Avenues for conflict in the Gulf: A matrix game simulation

The Gulf remains one of the most strategically critical regions in the world. Its stability and security have global implications, yet are far from certain. Consequently, the Atlantic Council’s Scowcroft Center for Strategy and Security and the Arabia Foundation hosted a matrix game simulation with the intent to challenge commonly held assumptions of US and regional policymakers about the possibility for conflict in the Gulf, and plausible, but underappreciated, conventional and unconventional Iranian military options. Along with the Arabia Foundation, the Atlantic Council believes a convergence of trends in the region has created an inflection point, meaning actions today could have historic and long-lasting consequences.

In this issue brief, Avenues for Conflict in the Gulf: A Matrix Game Simulation, game-runner and senior fellow John Watts reports on the results of the game – he explains how players of the game saw potential ways conflict could occur between Iran, the United States, and its regional partners; what that conflict might involve; and how regional and international players might respond.

The game recognized that Iran faces increasing pressure domestically and internationally, while simultaneously perceiving a historic opportunity to reshape regional dynamics through multiple regional conflicts.
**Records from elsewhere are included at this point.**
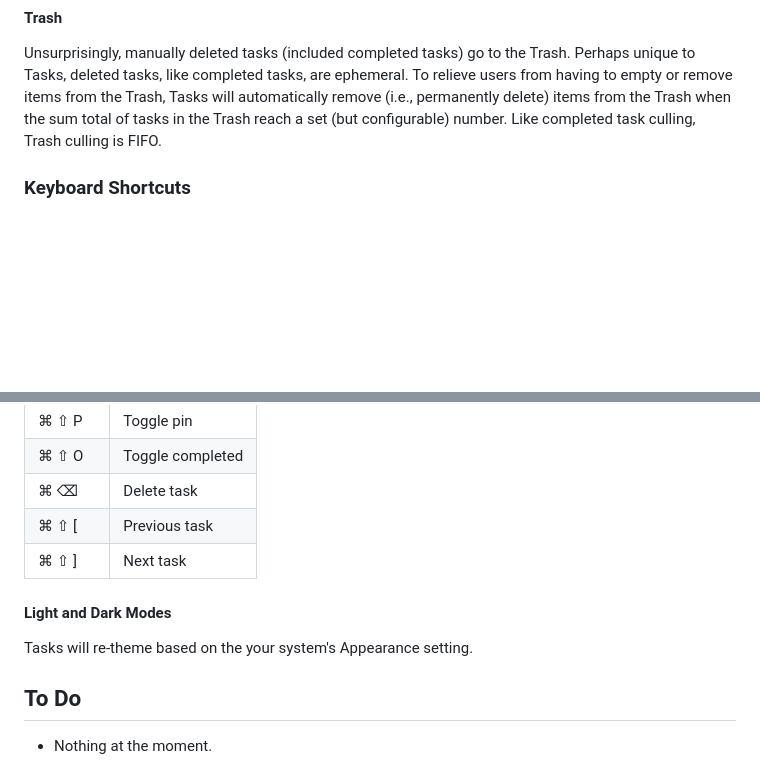
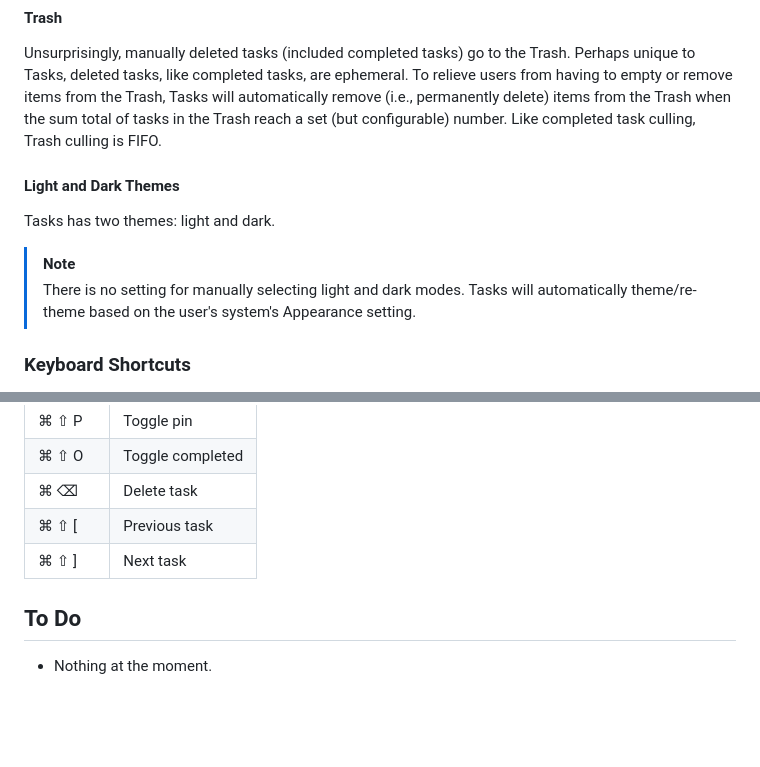
Before and after one commit to matthewkeating/tasks, a Markdown page: README.md, 2 parts joined by grey strips. Rendered like a GitHub page; blank space fills up the shorter version.

Commit message:
Added more words for clarity.

```diff
--- a/README.md
+++ b/README.md
@@ -62,6 +62,12 @@ Each task can have associated notes. The editor supports ordered lists, unordere
 #### Trash
 Unsurprisingly, manually deleted tasks (included completed tasks) go to the Trash. Perhaps unique to Tasks, deleted tasks, like completed tasks, are ephemeral. To relieve users from having to empty or remove items from the Trash, Tasks will automatically remove (i.e., permanently delete) items from the Trash when the sum total of tasks in the Trash reach a set (but configurable) number. Like completed task culling, Trash culling is FIFO.
 
+#### Light and Dark Themes
+Tasks has two themes: light and dark.
+
+> [!NOTE]
+> There is no setting for manually selecting light and dark modes. Tasks will automatically theme/re-theme based on the user's system's Appearance setting.
+
 ### Keyboard Shortcuts
 Per the tables below, Tasks provides application-wide keyboard shortcuts as well as keyboard shortcuts specific to the task page.
 
@@ -90,9 +96,6 @@ Sidebar setting is set to "Open on double click") or set cursor focus to the "Ad
 | ⌘ ⇧ [            | Previous task        |
 | ⌘ ⇧ ]            | Next task            |
 
-#### Light and Dark Modes
-Tasks will re-theme based on the your system's Appearance setting.
-
 ## To Do
 * Nothing at the moment.
 
```
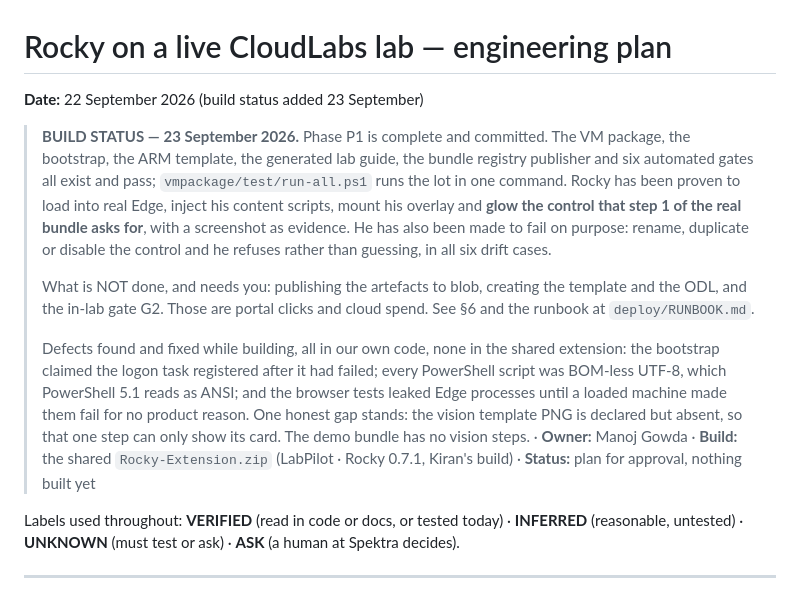
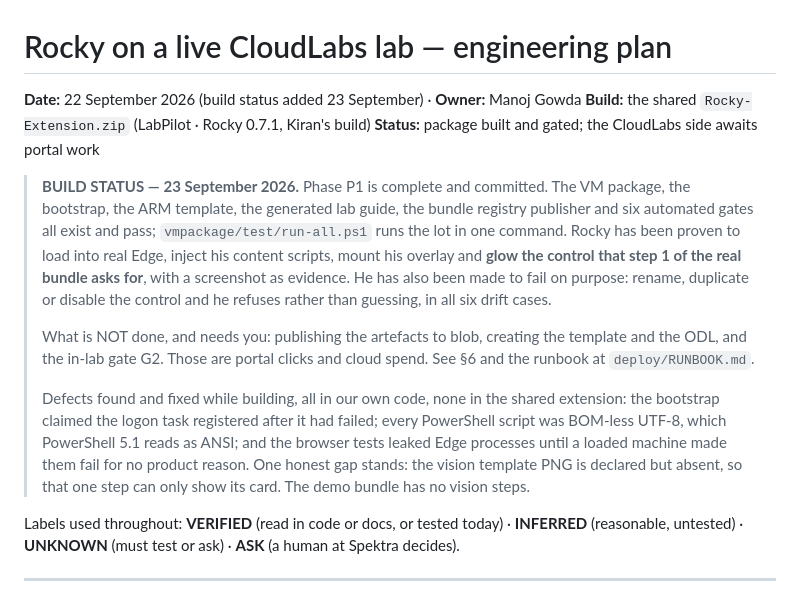
Before and after one commit to manojgowda-spektra/rocky-lab-doctor, a Markdown page: docs/live_lab_demo_plan.md, the part around the change. GitHub-like rendering.

Commit message:
Fix a garbled header line in the plan
The build-status block was inserted mid-sentence, swallowing the owner and build
metadata into the middle of a paragraph.

Co-Authored-By: Claude Opus 5 (1M context) <noreply@anthropic.com>

```diff
--- a/docs/live_lab_demo_plan.md
+++ b/docs/live_lab_demo_plan.md
@@ -1,6 +1,8 @@
 # Rocky on a live CloudLabs lab — engineering plan
 
-**Date:** 22 September 2026 (build status added 23 September)
+**Date:** 22 September 2026 (build status added 23 September) · **Owner:** Manoj Gowda
+**Build:** the shared `Rocky-Extension.zip` (LabPilot · Rocky 0.7.1, Kiran's build)
+**Status:** package built and gated; the CloudLabs side awaits portal work
 
 > **BUILD STATUS — 23 September 2026.** Phase P1 is complete and committed. The VM package,
 > the bootstrap, the ARM template, the generated lab guide, the bundle registry publisher and
@@ -19,7 +21,7 @@
 > was BOM-less UTF-8, which PowerShell 5.1 reads as ANSI; and the browser tests leaked Edge
 > processes until a loaded machine made them fail for no product reason. One honest gap stands:
 > the vision template PNG is declared but absent, so that one step can only show its card. The
-> demo bundle has no vision steps. · **Owner:** Manoj Gowda · **Build:** the shared `Rocky-Extension.zip` (LabPilot · Rocky 0.7.1, Kiran's build) · **Status:** plan for approval, nothing built yet
+> demo bundle has no vision steps.
 
 Labels used throughout: **VERIFIED** (read in code or docs, or tested today) · **INFERRED** (reasonable, untested) · **UNKNOWN** (must test or ask) · **ASK** (a human at Spektra decides).
 
```
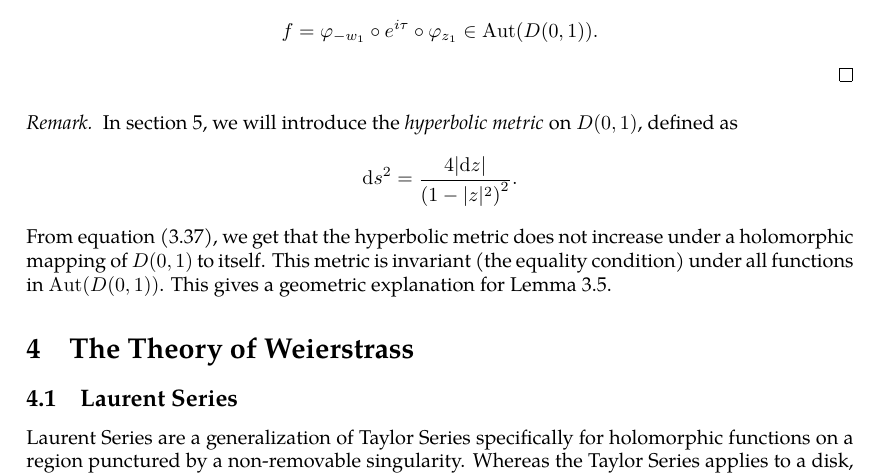
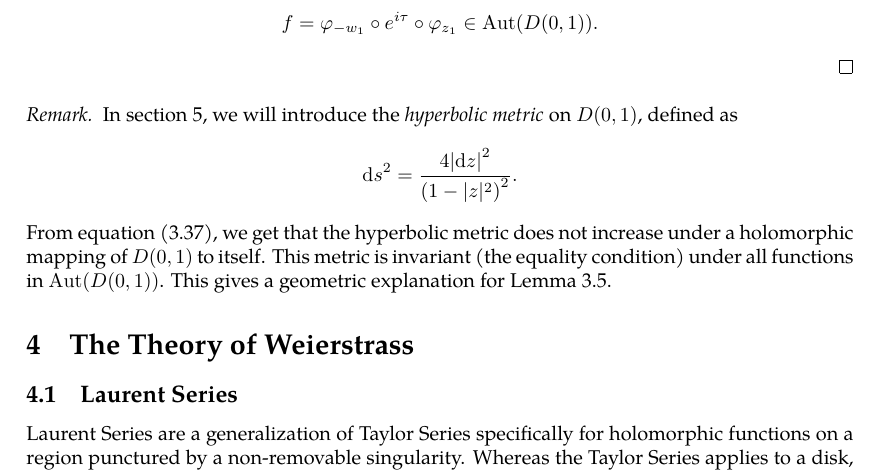
Before and after one commit to slipperking/complex-analysis-latex, a LaTeX document (main.tex): part of page 58 of 59, cut so that both start at the same text. Compiled offline with pdfLaTeX.

Commit message:
overleaf_to_git (Thu Jun 12 21:00:42 2025 -0700): update main.tex from r11013 to r11014

```diff
--- a/main.tex
+++ b/main.tex
@@ -1469,7 +1469,7 @@ As a direct consequence of \autoref{thm:holomorphicautomorphismgrouponunitdisk},
     By the Schwarz Lemma (\autoref{lemma:schwarz}), under the equality condition \(\abs{\varphi_{w_1}'\qty(w_1)f'\qty(z_1)\varphi_{-z_1}'(0)}=1\), \(\varphi_{w_1}\circ f\circ\varphi_{-z_1}=e^{i\tau}\), where \(\tau\in\mathbb{R}\) is constant. It follows that \[f=\varphi_{-w_1}\circ e^{i\tau}\circ\varphi_{z_1}\in\Aut(D(0,1)).\]
 \end{proof}
 \begin{remark}
-    In \autoref{sec:differentialgeometry}, we will introduce the \textit{hyperbolic metric} on \(D(0,1)\), defined as \[\dd{s}^2=\frac{4\abs{\ddz}}{\qty(1-|z|^2)^2}.\]
+    In \autoref{sec:differentialgeometry}, we will introduce the \textit{hyperbolic metric} on \(D(0,1)\), defined as \[\dd{s}^2=\frac{4\abs{\ddz}^2}{\qty(1-|z|^2)^2}.\]
     From equation \eqref{eq:schwarzpick_nonincreasingmetric}, we get that the hyperbolic metric does not increase under a holomorphic mapping of \(D(0,1)\) to itself. This metric is invariant (the equality condition) under all functions in \(\Aut(D(0,1))\). This gives a geometric explanation for \autoref{lemma:schwarz}.
 \end{remark}
 
```
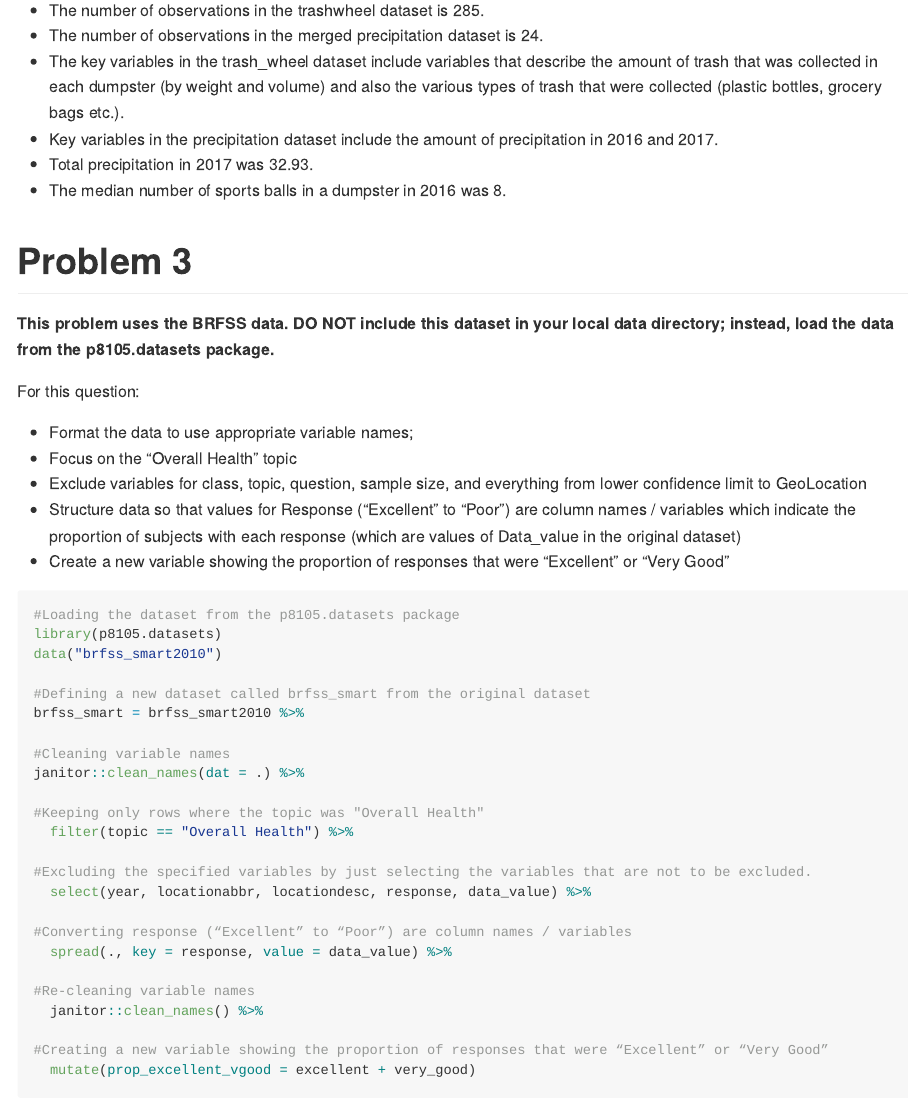
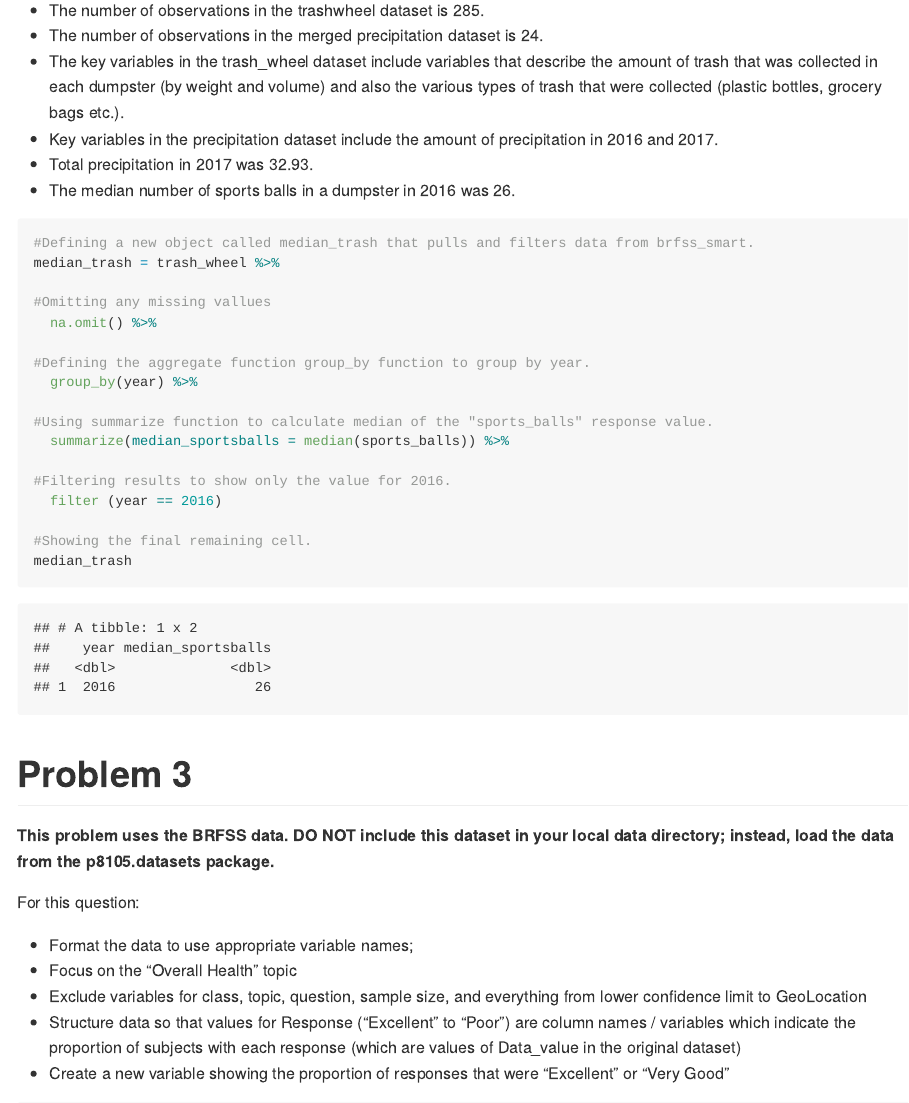
Before and after one commit to as5457/p8105_hw2_as5457, an R Markdown document (p8105_hw2_as5457.Rmd): the page in a window 1100 px wide, from 5680 px down. The pictures show the output file p8105_hw2_as5457.md that the author committed with the source, drawn offline in the style of GitHub; long lines of code are wrapped.

Commit message:
Fixed the median number of sports balls in 2016 question.

````diff
--- a/p8105_hw2_as5457.Rmd
+++ b/p8105_hw2_as5457.Rmd
@@ -193,7 +193,28 @@ combined_year = bind_rows(prec16, prec17) %>%
 * The key variables in the trash_wheel dataset include variables that describe the amount of trash that was collected in each dumpster (by weight and volume) and also the various types of trash that were collected (plastic bottles, grocery bags etc.).
 * Key variables in the precipitation dataset include the amount of precipitation in 2016 and 2017.
 * Total precipitation in 2017 was `r sum(prec17$total)`.
-* The median number of sports balls in a dumpster in 2016 was `r median(trash_wheel$sports_balls)`.
+* The median number of sports balls in a dumpster in 2016 was 26.
+
+```{r}
+#Defining a new object called median_trash that pulls and filters data from brfss_smart.
+median_trash = trash_wheel %>%
+
+#Omitting any missing vallues
+  na.omit() %>%
+
+#Defining the aggregate function group_by function to group by year.
+  group_by(year) %>%
+
+#Using summarize function to calculate median of the "sports_balls" response value.
+  summarize(median_sportsballs = median(sports_balls)) %>%
+
+#Filtering results to show only the value for 2016.
+  filter (year == 2016)
+
+#Showing the final remaining cell.
+median_trash
+```
+
 
 #Problem 3
 
````
Also changed, not shown: histogram_excellent.pdf, p8105_hw2_as5457.md, scatter_county.pdf, 1 other file.
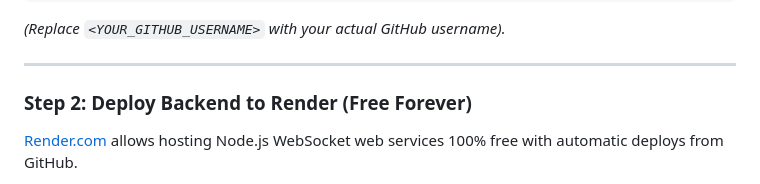
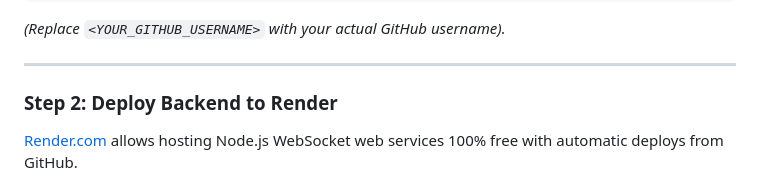
Before and after one commit to titas-mahato/cout, a Markdown page: README.md, the part around one of its changes. Drawn GitHub-style.

Commit message:
Update README formatting and section titles

```diff
--- a/README.md
+++ b/README.md
@@ -70,7 +70,7 @@ git push -u origin main
 
 ---
 
-### Step 2: Deploy Backend to Render (Free Forever)
+### Step 2: Deploy Backend to Render
 
 [Render.com](https://render.com) allows hosting Node.js WebSocket web services 100% free with automatic deploys from GitHub.
 
```
Also changed, not shown: other parts of README.md (+1 -1 lines).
This convergence creates conditions that could lead to a strategic shock, and which warrant serious consideration. Moreover, throughout the region, shifting dynamics are creating new and unpredictable alignments in national interests among a variety of actors.

Related Experts: John T. Watts

Image: Remains of Iranian Qjam ballistic missiles and guidance components are part of a display at Joint Base Anacostia-Bolling in Washington, DC. The Defense Department established the Iranian Materiel Display in December 2017 to present evidence that Iran is arming dangerous groups with advanced weapons. Photo Credit: DOD photo by Lisa Ferdinando.